Our Sorin Fellows program cosponsored a panel discussion for students interested in pursuing a professional career in medicine entitled, "To Console, to Raise, to Give Hope: The Vocation of the Catholic Physician Today." Panelists Jeanne Farnan ND'17, Kate Callaghan ND'12, Mike Hawking ND'09, and Dr. Tom McGovern spoke about the process of becoming physicians, the work of navigating challenging bioethical and conscience issues, and how they sustain their ongoing enthusiasm for the art of medicine when faced with the grind of training and practice.
In collaboration with the Notre Dame Law School, in October the Center welcomed Attorney General William Barr to campus to speak about religious liberty. The recording of his talk quickly became the most-viewed video on the dCEC's YouTube channel, with more than 118,000 views in its first week after posting. The Attorney General's speech has continued to generate conversation and debate among thinkers across the political spectrum. The Wall Street Journal's Bill McGurn noted that, "America can count itself fortunate it still has a university where [a conversation like] this can happen."

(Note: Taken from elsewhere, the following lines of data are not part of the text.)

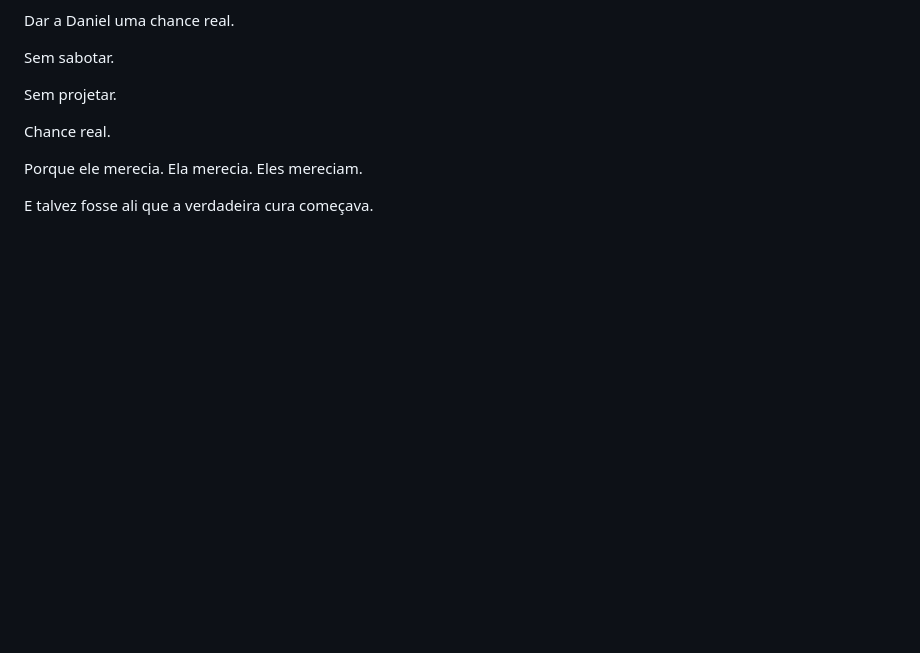
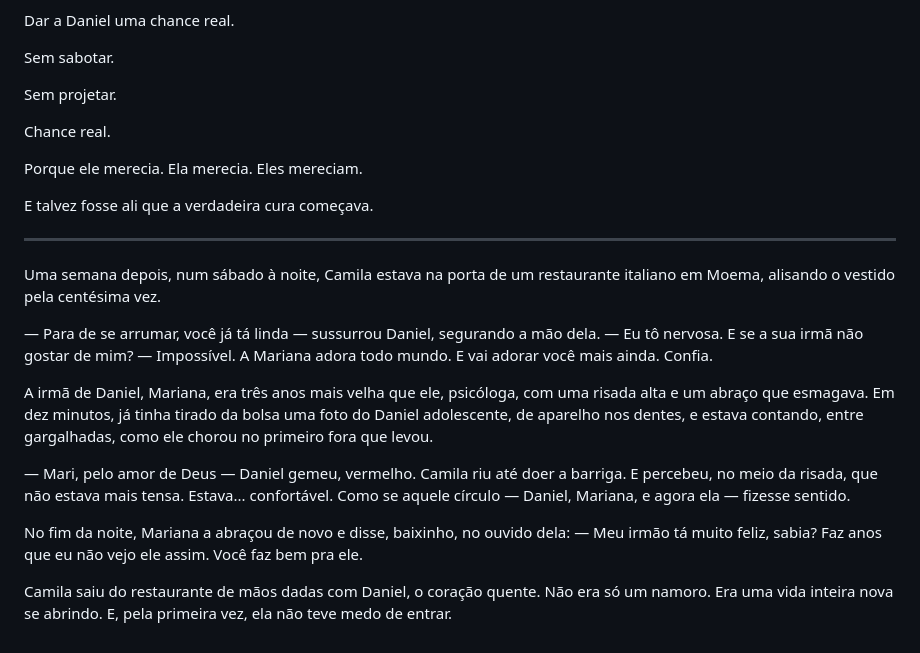
Before and after one commit to maykonlong/book, a Markdown page: 03-MANUSCRITO/CAP_25_UM_ANO_DEPOIS.md, the part around the change. GitHub-like rendering; blank space fills up the shorter version.

Commit message:
2a passada: CAP 25 conhecer a irma do Daniel 1673 para 1903 + PROGRESSO

```diff
--- a/03-MANUSCRITO/CAP_25_UM_ANO_DEPOIS.md
+++ b/03-MANUSCRITO/CAP_25_UM_ANO_DEPOIS.md
@@ -334,3 +334,21 @@ Chance real.
 Porque ele merecia. Ela merecia. Eles mereciam.
 
 E talvez fosse ali que a verdadeira cura começava.
+
+---
+
+Uma semana depois, num sábado à noite, Camila estava na porta de um restaurante italiano em Moema, alisando o vestido pela centésima vez.
+
+— Para de se arrumar, você já tá linda — sussurrou Daniel, segurando a mão dela.
+— Eu tô nervosa. E se a sua irmã não gostar de mim?
+— Impossível. A Mariana adora todo mundo. E vai adorar você mais ainda. Confia.
+
+A irmã de Daniel, Mariana, era três anos mais velha que ele, psicóloga, com uma risada alta e um abraço que esmagava. Em dez minutos, já tinha tirado da bolsa uma foto do Daniel adolescente, de aparelho nos dentes, e estava contando, entre gargalhadas, como ele chorou no primeiro fora que levou.
+
+— Mari, pelo amor de Deus — Daniel gemeu, vermelho.
+Camila riu até doer a barriga. E percebeu, no meio da risada, que não estava mais tensa. Estava... confortável. Como se aquele círculo — Daniel, Mariana, e agora ela — fizesse sentido.
+
+No fim da noite, Mariana a abraçou de novo e disse, baixinho, no ouvido dela:
+— Meu irmão tá muito feliz, sabia? Faz anos que eu não vejo ele assim. Você faz bem pra ele.
+
+Camila saiu do restaurante de mãos dadas com Daniel, o coração quente. Não era só um namoro. Era uma vida inteira nova se abrindo. E, pela primeira vez, ela não teve medo de entrar.
```
Also changed, not shown: 00-PLANEJAMENTO/PLANO_EXPANSAO_80K.md (+1 -1 lines), 04-MATERIAL_APOIO/PROGRESSO.md (+1 -1 lines).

In November, the Center hosted our twentieth annual Fall Conference, "I Have Called You Friends," welcoming more than 850 registered guests and 110 speakers to discuss friendship as it was understood in the ancient, medieval, modern, and contemporary world. Keynote speakers included the Most Rev. Borys Gudziak (Ukrainian Catholic Archeparchy of Philadelphia), philosopher Alasdair MacIntyre (dCEC senior distinguished research fellow), theologian Stanley Hauerwas (Duke Divinity School), and poet James Matthew Wilson (Villanova University) in conversation with filmmaker Whit Stillman.

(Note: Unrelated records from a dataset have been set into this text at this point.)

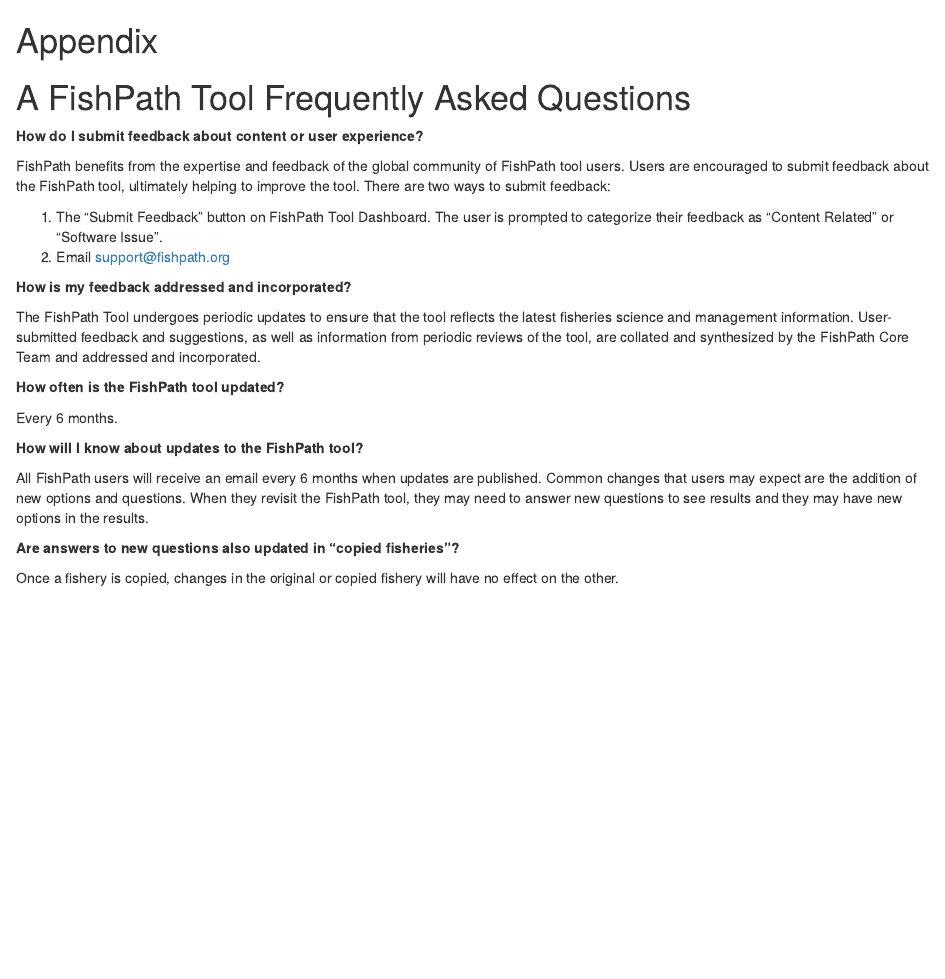
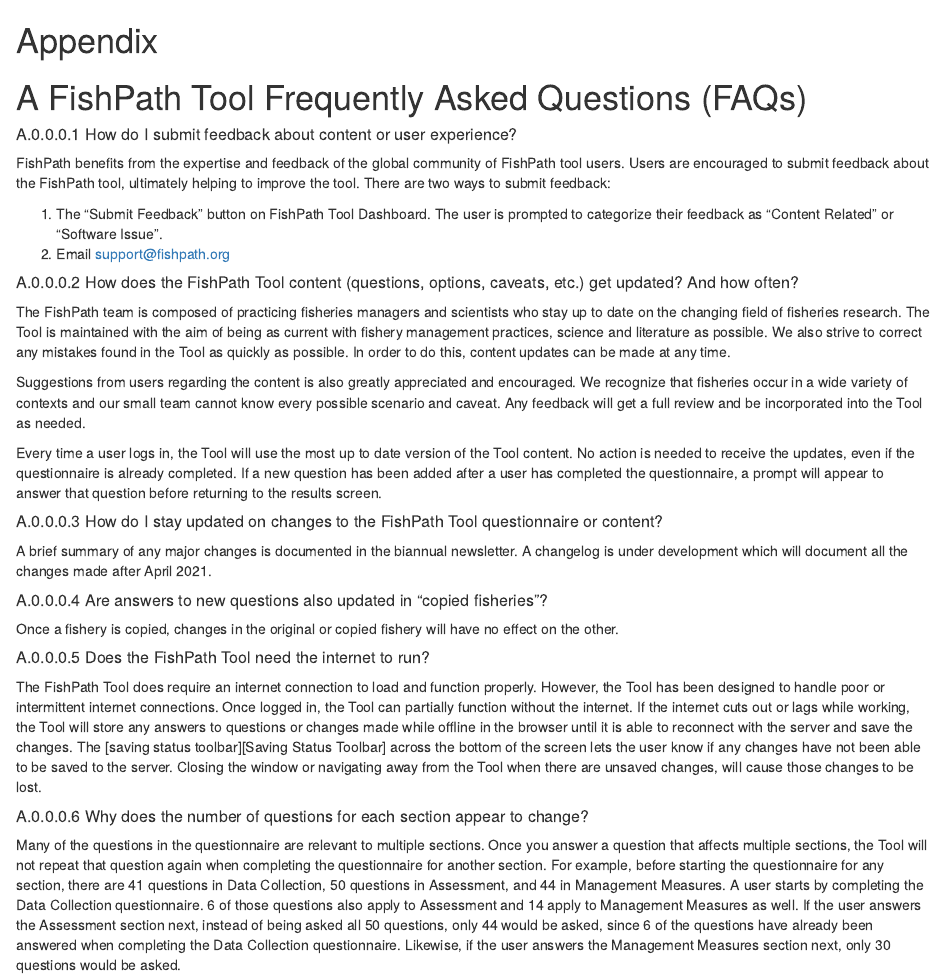
Before and after one commit to FishPath/FishPath-Tool-User-Guide, an R Markdown document (05-FAQs.Rmd): the page in a window 1100 px wide, from its top. Rendered offline with R 4.5, knitr and Pandoc, with nearby package versions; drawn as R Markdown's standard HTML page in place of the format the file asks for.

Commit message:
update faqs

```diff
--- a/05-FAQs.Rmd
+++ b/05-FAQs.Rmd
@@ -1,26 +1,34 @@
 # (APPENDIX) Appendix {-}
 
-# FishPath Tool Frequently Asked Questions
+# FishPath Tool Frequently Asked Questions (FAQs)
 
-**How do I submit feedback about content or user experience?**
+##### How do I submit feedback about content or user experience? {#faq-feedback}
 
 FishPath benefits from the expertise and feedback of the global community of FishPath tool users. Users are encouraged to submit feedback about the FishPath tool, ultimately helping to improve the tool. There are two ways to submit feedback:
 
 1.	The “Submit Feedback” button on FishPath Tool Dashboard. The user is prompted to categorize their feedback as “Content Related” or “Software Issue”.
 2.	Email support@fishpath.org
 
-**How is my feedback addressed and incorporated?**
+##### How does the FishPath Tool content (questions, options, caveats, etc.) get updated? And how often? {#faq-content-updates}
 
-The FishPath Tool undergoes periodic updates to ensure that the tool reflects the latest fisheries science and management information. User-submitted feedback and suggestions, as well as information from periodic reviews of the tool, are collated and synthesized by the FishPath Core Team and addressed and incorporated.
+The FishPath team is composed of practicing fisheries managers and scientists who stay up to date on the changing field of fisheries research. The Tool is maintained with the aim of being as current with fishery management practices, science and literature as possible. We also strive to correct any mistakes found in the Tool as quickly as possible. In order to do this, content updates can be made at any time.
 
-**How often is the FishPath tool updated?**
+Suggestions from users regarding the content is also greatly appreciated and encouraged. We recognize that fisheries occur in a wide variety of contexts and our small team cannot know every possible scenario and caveat. Any feedback will get a full review and be incorporated into the Tool as needed.
 
-Every 6 months.
+Every time a user logs in, the Tool will use the most up to date version of the Tool content. No action is needed to receive the updates, even if the questionnaire is already completed. If a new question has been added after a user has completed the questionnaire, a prompt will appear to answer that question before returning to the results screen.
 
-**How will I know about updates to the FishPath tool?**
+##### How do I stay updated on changes to the FishPath Tool questionnaire or content? {#faq-stay-updated}
 
-All FishPath users will receive an email every 6 months when updates are published. Common changes that users may expect are the addition of new options and questions. When they revisit the FishPath tool, they may need to answer new questions to see results and they may have new options in the results.
+A brief summary of any major changes is documented in the biannual newsletter. A changelog is under development which will document all the changes made after April 2021.
 
-**Are answers to new questions also updated in “copied fisheries”?**
+##### Are answers to new questions also updated in “copied fisheries”? {#faq-copy-fisheries}
 
 Once a fishery is copied, changes in the original or copied fishery will have no effect on the other.
+
+##### Does the FishPath Tool need the internet to run? {#faq-internet}
+
+The FishPath Tool does require an internet connection to load and function properly. However, the Tool has been designed to handle poor or intermittent internet connections. Once logged in, the Tool can partially function without the internet. If the internet cuts out or lags while working, the Tool will store any answers to questions or changes made while offline in the browser until it is able to reconnect with the server and save the changes. The [saving status toolbar][Saving Status Toolbar] across the bottom of the screen lets the user know if any changes have not been able to be saved to the server. Closing the window or navigating away from the Tool when there are unsaved changes, will cause those changes to be lost.
+
+##### Why does the number of questions for each section appear to change? {#faq-question-numbering}
+
+Many of the questions in the questionnaire are relevant to multiple sections. Once you answer a question that affects multiple sections, the Tool will not repeat that question again when completing the questionnaire for another section. For example, before starting the questionnaire for any section, there are 41 questions in Data Collection, 50 questions in Assessment, and 44 in Management Measures. A user starts by completing the Data Collection questionnaire. 6 of those questions also apply to Assessment and 14 apply to Management Measures as well. If the user answers the Assessment section next, instead of being asked all 50 questions, only  44 would be asked, since 6 of the questions have already been answered when completing the Data Collection questionnaire. Likewise, if the user answers the Management Measures section next, only 30 questions would be asked.
```
Also changed, not shown: 02-start.Rmd (+2 -1 lines), 03-questionnaire.Rmd (+2 -2 lines), docs/FishPath-Tool-User-Guide.tex, docs/search_index.json, 9 other files.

As we at the de Nicola Center for Ethics and Culture wrap up our twentieth year of work sharing the richness of the Catholic moral and intellectual tradition both at Notre Dame and in the wider public square, we are grateful for the many benefactors and friends who contribute to our mission through your prayers and your generous financial support. May you be richly blessed in this Advent and Christmas season!